So Kyle’s on holiday in Cape Town and while I miss him a lot (and the tea he makes), I’m always so happy when he gets to spend time with his dad, stepmum and the rest of his ‘other’ family.
I’ve never really been an advocate for”baby mama drama”. Not that I was immune to it. I’ll admit, Kyle’s dad and I have had our fair share of being mean to each other. There were many nights, preceding our break up, that thoughts of spitefulness crossed my mind. I mean, if I’m not happy, why should he be? Why should I allow him full access to MY child? I am the mother, after all, so I have more say in his life than the dad does, right?
And come on, ladies, let’s be real, when another woman enters the picture, you might as well put on your Shaneequa weave and hoop earrings because “oh helllllls no! No other woman’s going to be mother to MY child!” Suddenly, the ‘best interest’ of your child becomes the motive behind every crazy demand and every bitter argument… and in your mind, it all makes sense. But in actual fact, it doesn’t make sense. Well, not if you really have the best interest of your kid in mind.
I’ve learnt that my son’s father’s wife is important… just as important as I am, actually. Who cares that I “was here first”. Come on ladies! Yes, I’m the kid’s mother, but hey guess what, I don’t need a pedestal. I just need you to love my child and work with me to make sure he is happy and healthy. I am blessed to say that my boy’s stepmama is very sweet and always regards me with respect, which I did not even ask for, but really appreciate. She loves my boy and has been able to chat him about stuff that he would never open up to me about. And if you consider the fact that he spends almost every holiday in Cape Town, it feels good knowing that there’s another me (so to say) over there, keeping an eye on him and making sure he brushes his teeth.
I’ve learnt that putting my kid first means that I an willing to work harmoniously with his dad, in order to make sure that the most important stuff is taken care of. WE are his parents. I’m not a majority share holder. One of the most devastating facts of our country is that so many children are growing up without proper father figures. The fatherless youth of today struggle with identity. They don’t know where they come from and they are not sure where they are going to. I cannot begin to explain how valuable the input of a loving father is… how much it adds to the growth and stability of a child! So if my kid’s dad WANTS to be in his life, who am I to deny that?
I’ve learnt that my boy’s father actually really does love him and if he can’t pay for something or buy something, that doesn’t mean that he doesn’t care. It just means that he isn’t able to give the cash. Money does not equate to love, yo. We agree on who pays for what, and guess what… in the rare occasion where one of us is unable to do what we are meant to do, the other one steps in, if they can. I guess, this only works in a situation where both parties are not out to get the better “deal”.

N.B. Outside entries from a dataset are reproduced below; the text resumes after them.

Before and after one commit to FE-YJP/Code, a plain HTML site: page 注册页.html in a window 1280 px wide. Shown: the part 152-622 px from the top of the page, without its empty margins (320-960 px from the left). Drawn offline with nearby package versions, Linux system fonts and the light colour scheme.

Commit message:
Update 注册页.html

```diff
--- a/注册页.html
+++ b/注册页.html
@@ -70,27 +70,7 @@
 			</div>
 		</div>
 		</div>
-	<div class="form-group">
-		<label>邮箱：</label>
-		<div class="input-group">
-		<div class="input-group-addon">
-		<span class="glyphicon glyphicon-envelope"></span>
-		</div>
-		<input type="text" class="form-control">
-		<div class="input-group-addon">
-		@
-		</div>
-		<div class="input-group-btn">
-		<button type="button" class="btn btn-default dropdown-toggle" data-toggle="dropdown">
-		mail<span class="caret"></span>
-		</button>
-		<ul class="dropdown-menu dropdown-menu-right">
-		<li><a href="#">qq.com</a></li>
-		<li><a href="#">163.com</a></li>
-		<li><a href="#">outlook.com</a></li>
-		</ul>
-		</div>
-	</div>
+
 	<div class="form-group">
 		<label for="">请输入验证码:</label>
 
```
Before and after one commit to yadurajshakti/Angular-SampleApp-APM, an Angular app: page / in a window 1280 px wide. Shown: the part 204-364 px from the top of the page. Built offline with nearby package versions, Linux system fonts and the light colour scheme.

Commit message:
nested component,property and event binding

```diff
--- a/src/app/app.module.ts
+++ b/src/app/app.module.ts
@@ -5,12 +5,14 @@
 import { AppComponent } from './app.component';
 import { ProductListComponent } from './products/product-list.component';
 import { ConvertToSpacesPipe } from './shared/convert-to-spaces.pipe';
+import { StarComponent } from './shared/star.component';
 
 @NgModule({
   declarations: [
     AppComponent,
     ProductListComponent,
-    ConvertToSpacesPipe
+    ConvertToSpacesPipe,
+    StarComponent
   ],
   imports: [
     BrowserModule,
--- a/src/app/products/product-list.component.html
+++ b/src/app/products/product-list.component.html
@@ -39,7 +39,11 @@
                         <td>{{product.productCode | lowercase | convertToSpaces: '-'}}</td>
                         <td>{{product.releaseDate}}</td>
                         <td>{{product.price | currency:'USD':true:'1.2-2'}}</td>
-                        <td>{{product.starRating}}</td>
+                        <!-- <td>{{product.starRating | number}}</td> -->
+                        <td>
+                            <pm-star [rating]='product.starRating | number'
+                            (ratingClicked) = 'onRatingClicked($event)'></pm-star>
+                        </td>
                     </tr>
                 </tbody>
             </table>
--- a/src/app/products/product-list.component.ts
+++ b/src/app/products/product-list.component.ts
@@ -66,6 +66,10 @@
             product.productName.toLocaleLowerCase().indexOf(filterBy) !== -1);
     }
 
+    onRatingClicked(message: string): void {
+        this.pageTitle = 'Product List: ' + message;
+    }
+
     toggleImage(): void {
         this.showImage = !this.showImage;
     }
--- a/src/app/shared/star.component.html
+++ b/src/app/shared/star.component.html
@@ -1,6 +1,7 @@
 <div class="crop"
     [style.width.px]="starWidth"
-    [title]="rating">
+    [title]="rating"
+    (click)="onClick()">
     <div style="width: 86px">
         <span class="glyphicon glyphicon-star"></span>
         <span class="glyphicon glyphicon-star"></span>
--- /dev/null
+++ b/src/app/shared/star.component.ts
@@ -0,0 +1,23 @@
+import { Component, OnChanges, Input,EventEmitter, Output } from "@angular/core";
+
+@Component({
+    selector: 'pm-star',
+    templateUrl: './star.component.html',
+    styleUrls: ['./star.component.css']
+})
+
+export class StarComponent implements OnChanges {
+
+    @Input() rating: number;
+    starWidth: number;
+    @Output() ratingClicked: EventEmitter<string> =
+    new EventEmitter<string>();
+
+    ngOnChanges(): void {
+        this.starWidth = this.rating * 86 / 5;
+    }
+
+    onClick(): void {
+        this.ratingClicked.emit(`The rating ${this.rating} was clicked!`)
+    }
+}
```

I’ve learnt that bad mouthing my kid’s dad does not make me the better parent. It makes me the bitter parent. And it breaks down my son’s hero, which will make ME a zero in his eyes. It helps that his father and I are able to openly tell each other when we are not happy with something. (In a respectable way). I guess the secret is to keep your eyes on the prize: What would be better for our child? NOT “What would make me the superior one?”
I’ve learnt that my Hubstopher is the best father to my son, while his own dad is in Cape Town. But Hubstopher is NOT my son’s father. My boy’s father and I make decisions about his life. Hubstopher and I make decisions about what happens in our house. And somehow, we have to work on merging the 2, in a way that is respectful to all parties involved and in the best interest of the CHILD and not anyone’s pride. I couldn’t have married a better man!
And lastly, I’ve learnt that, at the end of the day, God gave us a precious gift and it is our responsibility to make sure that Kyle grows up to be the best Kyle he could ever be! His dad and I have lived our lives and made our own decisions, and the child played no part in it. Why should he suffer? I’m sure this blog post has made us sound like superhumans, so please, allow me to clarify: It has NOT been an easy road! But it’s all worth it in the end. Kyle deserves to have his best chance, and that is exactly what we are going to give him.